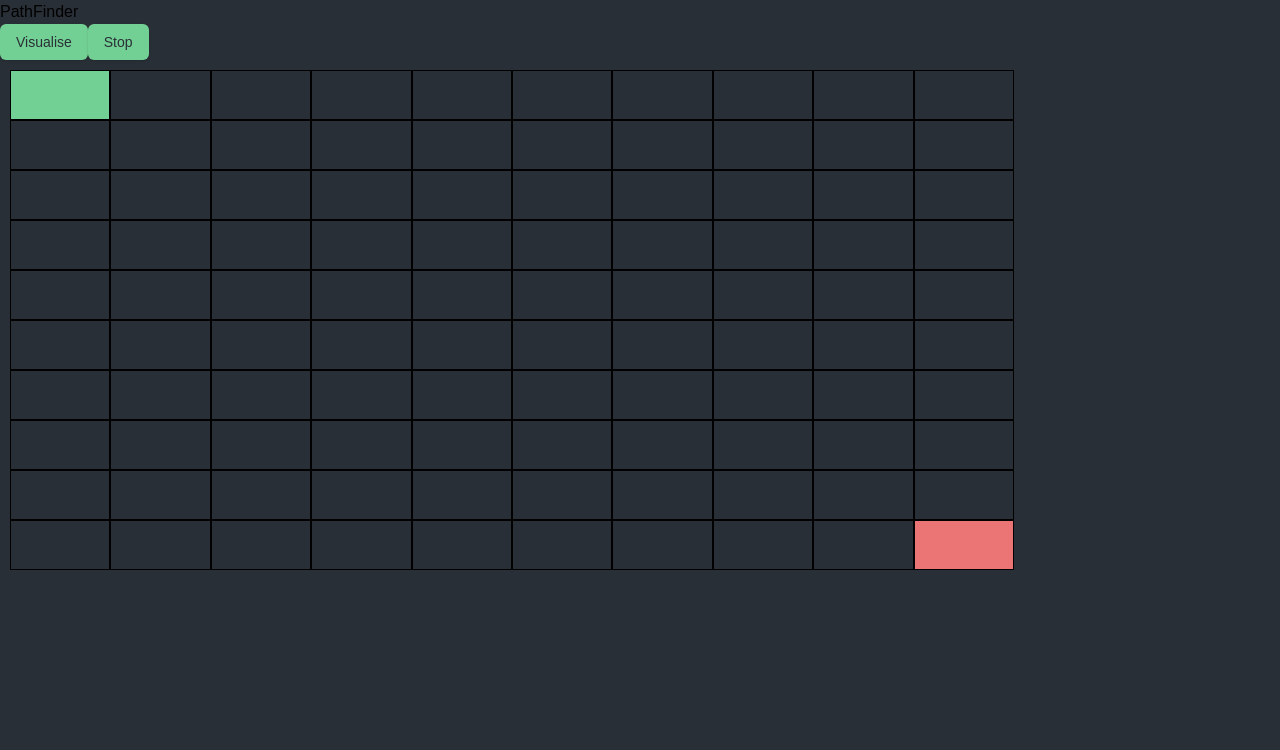
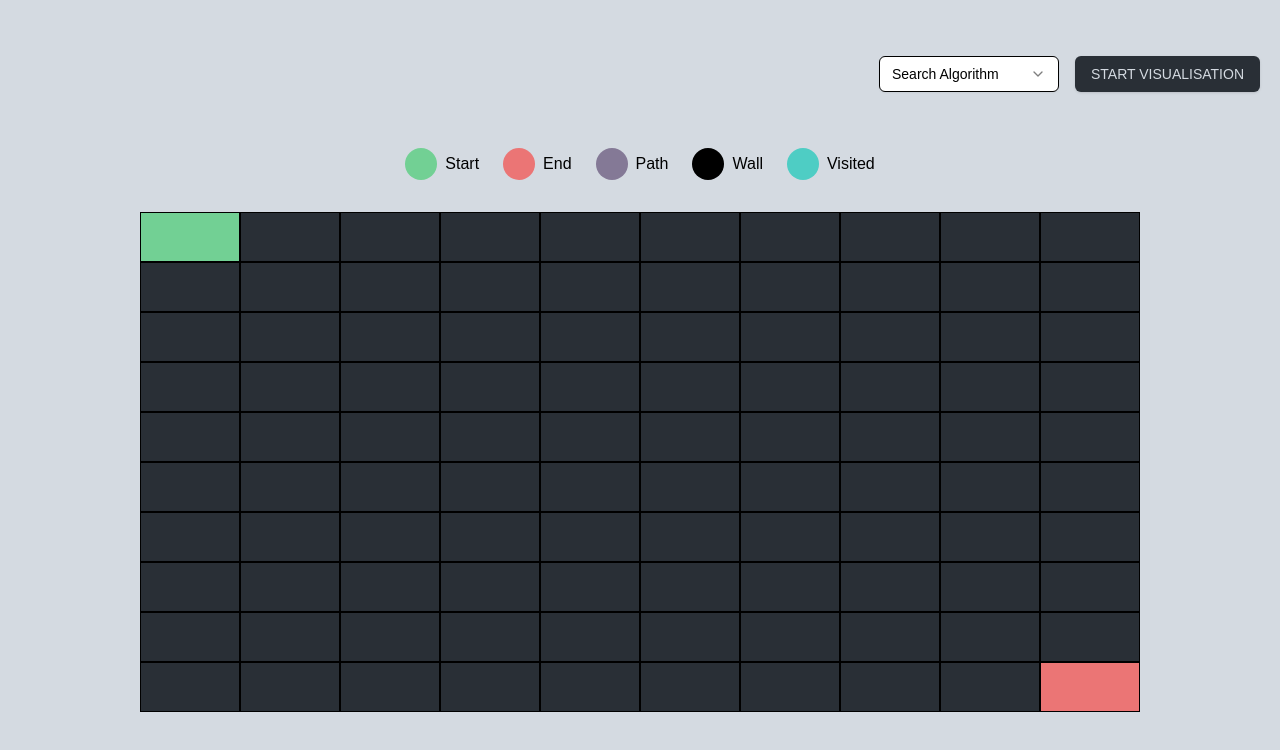
Before and after one commit to ChantelleKerr/algorithm-visualiser, a Next.js app: page /pathfinder in a window 1280 px wide. Shown: the top 750 px of the page. Built offline with nearby package versions, Linux system fonts and the light colour scheme.

Commit message:
Add control panel

```diff
--- a/app/globals.css
+++ b/app/globals.css
@@ -9,10 +9,10 @@
 
 @layer base {
   :root {
-    --background: #292f36;
+    --background: #d4dae1;
     --foreground: 240 10% 3.9%;
-    --primary: #72d094;
-    --primary-foreground: #292f36;
+    --primary: #292f36;
+    --primary-foreground: #d4dae1;
     --secondary: 240 4.8% 95.9%;
     --secondary-foreground: 240 5.9% 10%;
     --muted: 240 4.8% 95.9%;
@@ -24,14 +24,14 @@
     --destructive-foreground: #000;
   }
   .dark {
-    --background: 240 10% 3.9%;
+    --background: #d4dae1;
     --foreground: 0 0% 98%;
     --card: 240 10% 3.9%;
     --card-foreground: 0 0% 98%;
     --popover: 240 10% 3.9%;
     --popover-foreground: 0 0% 98%;
-    --primary: #72d094;
-    --primary-foreground: #292f36;
+    --primary: #292f36;
+    --primary-foreground: #d4dae1;
     --secondary: 240 3.7% 15.9%;
     --secondary-foreground: 0 0% 98%;
     --muted: 240 3.7% 15.9%;
--- a/app/layout.tsx
+++ b/app/layout.tsx
@@ -27,7 +27,7 @@
       <body
         className={`${geistSans.variable} ${geistMono.variable} antialiased`}
       >
-        {children}
+        <div className="px-5">{children}</div>
       </body>
     </html>
   );
--- a/app/pathfinder/page.tsx
+++ b/app/pathfinder/page.tsx
@@ -1,9 +1,23 @@
+"use client";
 import Grid from "@/components/Grid/Grid";
+import ControlPanel from "@/components/ControlPanel/ControlPanel";
+import NodePanel from "@/components/ControlPanel/NodePanel";
+import useGrid from "@/hooks/UseGrid";
+import { useEffect } from "react";
 
 const PathFinder = () => {
+  const { createGrid, grid, setGrid, ROWS, COLS } = useGrid();
+
+  useEffect(() => {
+    if (grid.length === 0) {
+      createGrid();
+    }
+  }, []);
   return (
     <>
-      <Grid />
+      <ControlPanel grid={grid} setGrid={setGrid} rows={ROWS} cols={COLS} />
+      <NodePanel />
+      <Grid grid={grid} rows={ROWS} cols={COLS} />
     </>
   );
 };
--- /dev/null
+++ b/components/ControlPanel/ControlPanel.tsx
@@ -0,0 +1,40 @@
+"use client";
+import { Button } from "@/components/ui/button";
+import {
+  Select,
+  SelectContent,
+  SelectItem,
+  SelectTrigger,
+  SelectValue,
+} from "@/components/ui/select";
+import { BFS } from "@/algorithms/pathfinder/bfs";
+import { Node } from "@/types/types";
+
+interface Props {
+  grid: Node[][];
+  setGrid: React.Dispatch<React.SetStateAction<Node[][]>>;
+  rows: number;
+  cols: number;
+}
+const ControlPanel = ({ grid, setGrid, rows, cols }: Props) => {
+  const visualiseAlgorithm = () => {
+    BFS(grid, grid[0][0], setGrid, rows, cols);
+  };
+
+  return (
+    <div className="flex w-full py-14 justify-end gap-4">
+      <Select>
+        <SelectTrigger className="w-[180px]">
+          <SelectValue placeholder="Search Algorithm" />
+        </SelectTrigger>
+        <SelectContent>
+          <SelectItem value="BFS">BFS</SelectItem>
+          <SelectItem value="DFS">DFS -- Coming Soon</SelectItem>
+        </SelectContent>
+      </Select>
+      <Button onClick={visualiseAlgorithm}>START VISUALISATION</Button>
+    </div>
+  );
+};
+
+export default ControlPanel;
--- /dev/null
+++ b/components/ControlPanel/NodePanel.tsx
@@ -0,0 +1,34 @@
+const NodePanelItem = ({
+  colour,
+  label,
+}: {
+  colour: string;
+  label: string;
+}) => {
+  return (
+    <li className="flex items-center gap-2">
+      <div className={`rounded-full w-8 h-8 ${colour}`} />
+      <span>{label}</span>
+    </li>
+  );
+};
+
+const NodePanel = () => {
+  const nodeTypes = [
+    { colour: "bg-start", label: "Start" },
+    { colour: "bg-end", label: "End" },
+    { colour: "bg-path", label: "Path" },
+    { colour: "bg-wall", label: "Wall" },
+    { colour: "bg-visited", label: "Visited" },
+  ];
+
+  return (
+    <ul className="flex justify-center gap-6 mb-8">
+      {nodeTypes.map((node, index) => (
+        <NodePanelItem key={index} colour={node.colour} label={node.label} />
+      ))}
+    </ul>
+  );
+};
+
+export default NodePanel;
--- a/components/Grid/Grid.tsx
+++ b/components/Grid/Grid.tsx
@@ -1,45 +1,33 @@
 "use client";
-import useGrid from "@/hooks/UseGrid";
 import { GridContainer, GridItem } from "@/styles/Grid.styles";
-import { useEffect } from "react";
-import { Button } from "@/components/ui/button";
-import { BFS } from "@/algorithms/pathfinder/bfs";
+import { Node } from "@/types/types";
 
-const Grid = () => {
-  const { grid, setGrid, createGrid, ROWS, COLS } = useGrid();
+interface Props {
+  grid: Node[][];
+  rows: number;
+  cols: number;
+}
 
-  if (grid.length === 0) createGrid();
-
+const Grid = ({ grid, rows, cols }: Props) => {
   const handleNodeClick = (row: number, col: number) => {
     console.log(row, col);
   };
 
-  const visualiseAlgorith = () => {
-    BFS(grid, grid[0][0], setGrid, ROWS, COLS);
-  };
-
-  useEffect(() => {
-    if (grid.length === 0) {
-      createGrid();
-    }
-  }, []);
-
   return (
     <>
-      <h1>PathFinder</h1>
-      <Button onClick={visualiseAlgorith}>Visualise</Button>
-      <Button> Stop</Button>
-      <GridContainer rows={ROWS} cols={COLS}>
+      <div className="w-full h-full flex items-center justify-center">
+        <GridContainer rows={rows} cols={cols}>
           {grid.map((row, rowIndex) =>
             row.map((node, colIndex) => (
               <GridItem
                 key={`${rowIndex}-${colIndex}`}
                 nodetype={node.type}
                 nodestatus={node.status}
-            ></GridItem>
+              />
             ))
           )}
         </GridContainer>
+      </div>
     </>
   );
 };
--- /dev/null
+++ b/components/ui/select.tsx
@@ -0,0 +1,159 @@
+"use client";
+
+import * as React from "react";
+import * as SelectPrimitive from "@radix-ui/react-select";
+import { Check, ChevronDown, ChevronUp } from "lucide-react";
+
+import { cn } from "@/lib/utils";
+
+const Select = SelectPrimitive.Root;
+
+const SelectGroup = SelectPrimitive.Group;
+
+const SelectValue = SelectPrimitive.Value;
+
+const SelectTrigger = React.forwardRef<
+  React.ElementRef<typeof SelectPrimitive.Trigger>,
+  React.ComponentPropsWithoutRef<typeof SelectPrimitive.Trigger>
+>(({ className, children, ...props }, ref) => (
+  <SelectPrimitive.Trigger
+    ref={ref}
+    className={cn(
+      "flex h-9 w-full items-center justify-between whitespace-nowrap rounded-md border border-input bg-white px-3 py-2 text-sm shadow-sm ring-offset-background placeholder:text-muted-foreground focus:outline-none focus:ring-1 focus:ring-ring disabled:cursor-not-allowed disabled:opacity-50 [&>span]:line-clamp-1",
+      className
+    )}
+    {...props}
+  >
+    {children}
+    <SelectPrimitive.Icon asChild>
+      <ChevronDown className="h-4 w-4 opacity-50" />
+    </SelectPrimitive.Icon>
+  </SelectPrimitive.Trigger>
+));
+SelectTrigger.displayName = SelectPrimitive.Trigger.displayName;
+
+const SelectScrollUpButton = React.forwardRef<
+  React.ElementRef<typeof SelectPrimitive.ScrollUpButton>,
+  React.ComponentPropsWithoutRef<typeof SelectPrimitive.ScrollUpButton>
+>(({ className, ...props }, ref) => (
+  <SelectPrimitive.ScrollUpButton
+    ref={ref}
+    className={cn(
+      "flex cursor-default items-center justify-center py-1",
+      className
+    )}
+    {...props}
+  >
+    <ChevronUp className="h-4 w-4" />
+  </SelectPrimitive.ScrollUpButton>
+));
+SelectScrollUpButton.displayName = SelectPrimitive.ScrollUpButton.displayName;
+
+const SelectScrollDownButton = React.forwardRef<
+  React.ElementRef<typeof SelectPrimitive.ScrollDownButton>,
+  React.ComponentPropsWithoutRef<typeof SelectPrimitive.ScrollDownButton>
+>(({ className, ...props }, ref) => (
+  <SelectPrimitive.ScrollDownButton
+    ref={ref}
+    className={cn(
+      "flex cursor-default items-center justify-center py-1",
+      className
+    )}
+    {...props}
+  >
+    <ChevronDown className="h-4 w-4" />
+  </SelectPrimitive.ScrollDownButton>
+));
+SelectScrollDownButton.displayName =
+  SelectPrimitive.ScrollDownButton.displayName;
+
+const SelectContent = React.forwardRef<
+  React.ElementRef<typeof SelectPrimitive.Content>,
+  React.ComponentPropsWithoutRef<typeof SelectPrimitive.Content>
+>(({ className, children, position = "popper", ...props }, ref) => (
+  <SelectPrimitive.Portal>
+    <SelectPrimitive.Content
+      ref={ref}
+      className={cn(
+        "relative z-50 max-h-96 min-w-[8rem] overflow-hidden rounded-md border bg-white text-popover-foreground shadow-md data-[state=open]:animate-in data-[state=closed]:animate-out data-[state=closed]:fade-out-0 data-[state=open]:fade-in-0 data-[state=closed]:zoom-out-95 data-[state=open]:zoom-in-95 data-[side=bottom]:slide-in-from-top-2 data-[side=left]:slide-in-from-right-2 data-[side=right]:slide-in-from-left-2 data-[side=top]:slide-in-from-bottom-2",
+        position === "popper" &&
+          "data-[side=bottom]:translate-y-1 data-[side=left]:-translate-x-1 data-[side=right]:translate-x-1 data-[side=top]:-translate-y-1",
+        className
+      )}
+      position={position}
+      {...props}
+    >
+      <SelectScrollUpButton />
+      <SelectPrimitive.Viewport
+        className={cn(
+          "p-1",
+          position === "popper" &&
+            "h-[var(--radix-select-trigger-height)] w-full min-w-[var(--radix-select-trigger-width)]"
+        )}
+      >
+        {children}
+      </SelectPrimitive.Viewport>
+      <SelectScrollDownButton />
+    </SelectPrimitive.Content>
+  </SelectPrimitive.Portal>
+));
+SelectContent.displayName = SelectPrimitive.Content.displayName;
+
+const SelectLabel = React.forwardRef<
+  React.ElementRef<typeof SelectPrimitive.Label>,
+  React.ComponentPropsWithoutRef<typeof SelectPrimitive.Label>
+>(({ className, ...props }, ref) => (
+  <SelectPrimitive.Label
+    ref={ref}
+    className={cn("px-2 py-1.5 text-sm font-semibold", className)}
+    {...props}
+  />
+));
+SelectLabel.displayName = SelectPrimitive.Label.displayName;
+
+const SelectItem = React.forwardRef<
+  React.ElementRef<typeof SelectPrimitive.Item>,
+  React.ComponentPropsWithoutRef<typeof SelectPrimitive.Item>
+>(({ className, children, ...props }, ref) => (
+  <SelectPrimitive.Item
+    ref={ref}
+    className={cn(
+      "relative flex w-full cursor-default select-none items-center rounded-sm py-1.5 pl-2 pr-8 text-sm outline-none focus:bg-accent focus:text-accent-foreground data-[disabled]:pointer-events-none data-[disabled]:opacity-50",
+      className
+    )}
+    {...props}
+  >
+    <span className="absolute right-2 flex h-3.5 w-3.5 items-center justify-center">
+      <SelectPrimitive.ItemIndicator>
+        <Check className="h-4 w-4" />
+      </SelectPrimitive.ItemIndicator>
+    </span>
+    <SelectPrimitive.ItemText>{children}</SelectPrimitive.ItemText>
+  </SelectPrimitive.Item>
+));
+SelectItem.displayName = SelectPrimitive.Item.displayName;
+
+const SelectSeparator = React.forwardRef<
+  React.ElementRef<typeof SelectPrimitive.Separator>,
+  React.ComponentPropsWithoutRef<typeof SelectPrimitive.Separator>
+>(({ className, ...props }, ref) => (
+  <SelectPrimitive.Separator
+    ref={ref}
+    className={cn("-mx-1 my-1 h-px bg-muted", className)}
+    {...props}
+  />
+));
+SelectSeparator.displayName = SelectPrimitive.Separator.displayName;
+
+export {
+  Select,
+  SelectGroup,
+  SelectValue,
+  SelectTrigger,
+  SelectContent,
+  SelectLabel,
+  SelectItem,
+  SelectSeparator,
+  SelectScrollUpButton,
+  SelectScrollDownButton,
+};
--- a/hooks/UseGrid.ts
+++ b/hooks/UseGrid.ts
@@ -37,6 +37,7 @@
       }
       newGrid.push(newRow);
     }
+    console.log("EWFWEF ", newGrid);
     setGrid(newGrid);
   };
 
--- a/package.json
+++ b/package.json
@@ -9,6 +9,7 @@
     "lint": "next lint"
   },
   "dependencies": {
+    "@radix-ui/react-select": "^2.1.4",
     "@radix-ui/react-slot": "^1.1.1",
     "@types/styled-components": "^5.1.34",
     "class-variance-authority": "^0.7.1",
--- a/styles/Grid.styles.ts
+++ b/styles/Grid.styles.ts
@@ -4,9 +4,8 @@
 export const GridContainer = styled.div<GridContainerProps>`
   display: grid;
   grid-template-columns: repeat(${(props) => props.cols}, 1fr);
-
-  padding: 10px;
-  max-width: 80vw;
+  width: min(90vw, ${(props) => props.cols * 100}px);
+  max-height: 80vh;
 `;
 
 export const GridItem = styled.div<{
--- a/tailwind.config.ts
+++ b/tailwind.config.ts
@@ -12,6 +12,12 @@
       colors: {
         background: "var(--background)",
         foreground: "var(--foreground)",
+        start: "#72D094",
+        end: "#EB7575",
+        path: "#847996",
+        wall: "black",
+        visited: "#4ECDC4",
+
         card: {
           DEFAULT: "hsl(var(--card))",
           foreground: "hsl(var(--card-foreground))",
```
Also changed, not shown: 1 other file (tests, documents, lock files or other folders). Lines whose indentation alone changed are shown as unchanged.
◆ ◆ ◆ ◆ ◆
The answer must be every line of the records above that holds the word "wall".

+    { colour: "bg-wall", label: "Wall" },
+        wall: "black",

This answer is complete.